* **Instructions for the task**:
Please reproduce the entries below exactly, omitting any images they contain.

* **Stored data**:

* * *

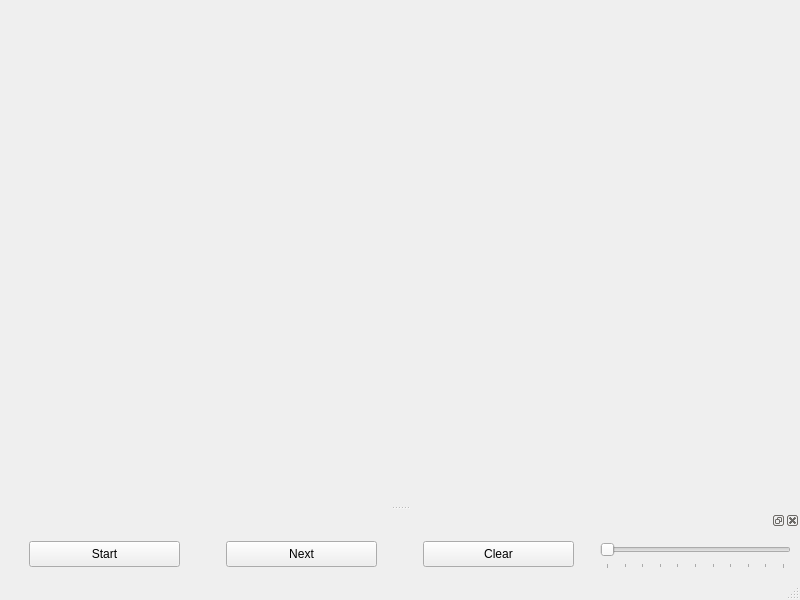
First picture: the form in gamewindow.ui, repository njraf/conways-game-of-life, before the edit.
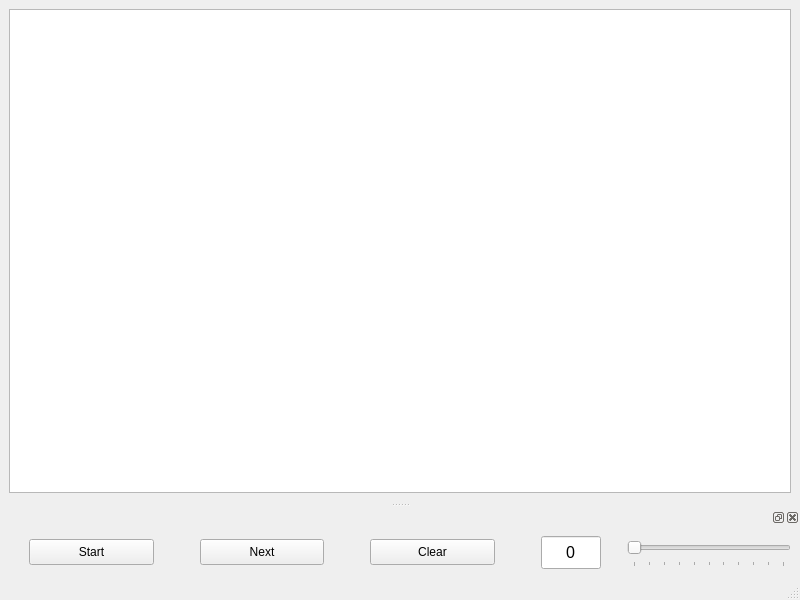
Second picture: the form after the edit.

Commit message: Added turn counter and game thread

Patch:
```diff
--- a/gamewindow.ui
+++ b/gamewindow.ui
@@ -16,7 +16,41 @@
   <widget class="QWidget" name="centralwidget">
    <layout class="QVBoxLayout" name="verticalLayout">
     <item>
-     <layout class="QGridLayout" name="board"/>
+     <widget class="QTableWidget" name="board">
+      <property name="verticalScrollBarPolicy">
+       <enum>Qt::ScrollBarAlwaysOff</enum>
+      </property>
+      <property name="horizontalScrollBarPolicy">
+       <enum>Qt::ScrollBarAlwaysOff</enum>
+      </property>
+      <property name="sizeAdjustPolicy">
+       <enum>QAbstractScrollArea::AdjustIgnored</enum>
+      </property>
+      <property name="autoScroll">
+       <bool>false</bool>
+      </property>
+      <property name="tabKeyNavigation">
+       <bool>false</bool>
+      </property>
+      <property name="showDropIndicator" stdset="0">
+       <bool>false</bool>
+      </property>
+      <property name="dragDropOverwriteMode">
+       <bool>false</bool>
+      </property>
+      <attribute name="horizontalHeaderVisible">
+       <bool>false</bool>
+      </attribute>
+      <attribute name="horizontalHeaderHighlightSections">
+       <bool>false</bool>
+      </attribute>
+      <attribute name="verticalHeaderVisible">
+       <bool>false</bool>
+      </attribute>
+      <attribute name="verticalHeaderHighlightSections">
+       <bool>false</bool>
+      </attribute>
+     </widget>
     </item>
    </layout>
   </widget>
@@ -94,6 +128,39 @@
        </property>
       </widget>
      </item>
+     <item>
+      <widget class="QLineEdit" name="turnCounter">
+       <property name="sizePolicy">
+        <sizepolicy hsizetype="Maximum" vsizetype="Fixed">
+         <horstretch>0</horstretch>
+         <verstretch>0</verstretch>
+        </sizepolicy>
+       </property>
+       <property name="maximumSize">
+        <size>
+         <width>100</width>
+         <height>16777215</height>
+        </size>
+       </property>
+       <property name="font">
+        <font>
+         <pointsize>12</pointsize>
+        </font>
+       </property>
+       <property name="styleSheet">
+        <string notr="true">margin-left: 20px;
+margin-right: 20px;
+padding: 5px;
+</string>
+       </property>
+       <property name="text">
+        <string>0</string>
+       </property>
+       <property name="alignment">
+        <set>Qt::AlignCenter</set>
+       </property>
+      </widget>
+     </item>
      <item>
       <widget class="QSlider" name="speedSlider">
        <property name="sizePolicy">
```
The commit also changes 7 other files.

* * *

* **Expected answer**:
First picture: the form in gamewindow.ui, repository njraf/conways-game-of-life, before the edit.
Second picture: the form after the edit.

Commit message: Added turn counter and game thread

Patch:
```diff
--- a/gamewindow.ui
+++ b/gamewindow.ui
@@ -16,7 +16,41 @@
   <widget class="QWidget" name="centralwidget">
    <layout class="QVBoxLayout" name="verticalLayout">
     <item>
-     <layout class="QGridLayout" name="board"/>
+     <widget class="QTableWidget" name="board">
+      <property name="verticalScrollBarPolicy">
+       <enum>Qt::ScrollBarAlwaysOff</enum>
+      </property>
+      <property name="horizontalScrollBarPolicy">
+       <enum>Qt::ScrollBarAlwaysOff</enum>
+      </property>
+      <property name="sizeAdjustPolicy">
+       <enum>QAbstractScrollArea::AdjustIgnored</enum>
+      </property>
+      <property name="autoScroll">
+       <bool>false</bool>
+      </property>
+      <property name="tabKeyNavigation">
+       <bool>false</bool>
+      </property>
+      <property name="showDropIndicator" stdset="0">
+       <bool>false</bool>
+      </property>
+      <property name="dragDropOverwriteMode">
+       <bool>false</bool>
+      </property>
+      <attribute name="horizontalHeaderVisible">
+       <bool>false</bool>
+      </attribute>
+      <attribute name="horizontalHeaderHighlightSections">
+       <bool>false</bool>
+      </attribute>
+      <attribute name="verticalHeaderVisible">
+       <bool>false</bool>
+      </attribute>
+      <attribute name="verticalHeaderHighlightSections">
+       <bool>false</bool>
+      </attribute>
+     </widget>
     </item>
    </layout>
   </widget>
@@ -94,6 +128,39 @@
        </property>
       </widget>
      </item>
+     <item>
+      <widget class="QLineEdit" name="turnCounter">
+       <property name="sizePolicy">
+        <sizepolicy hsizetype="Maximum" vsizetype="Fixed">
+         <horstretch>0</horstretch>
+         <verstretch>0</verstretch>
+        </sizepolicy>
+       </property>
+       <property name="maximumSize">
+        <size>
+         <width>100</width>
+         <height>16777215</height>
+        </size>
+       </property>
+       <property name="font">
+        <font>
+         <pointsize>12</pointsize>
+        </font>
+       </property>
+       <property name="styleSheet">
+        <string notr="true">margin-left: 20px;
+margin-right: 20px;
+padding: 5px;
+</string>
+       </property>
+       <property name="text">
+        <string>0</string>
+       </property>
+       <property name="alignment">
+        <set>Qt::AlignCenter</set>
+       </property>
+      </widget>
+     </item>
      <item>
       <widget class="QSlider" name="speedSlider">
        <property name="sizePolicy">
```
The commit also changes 7 other files.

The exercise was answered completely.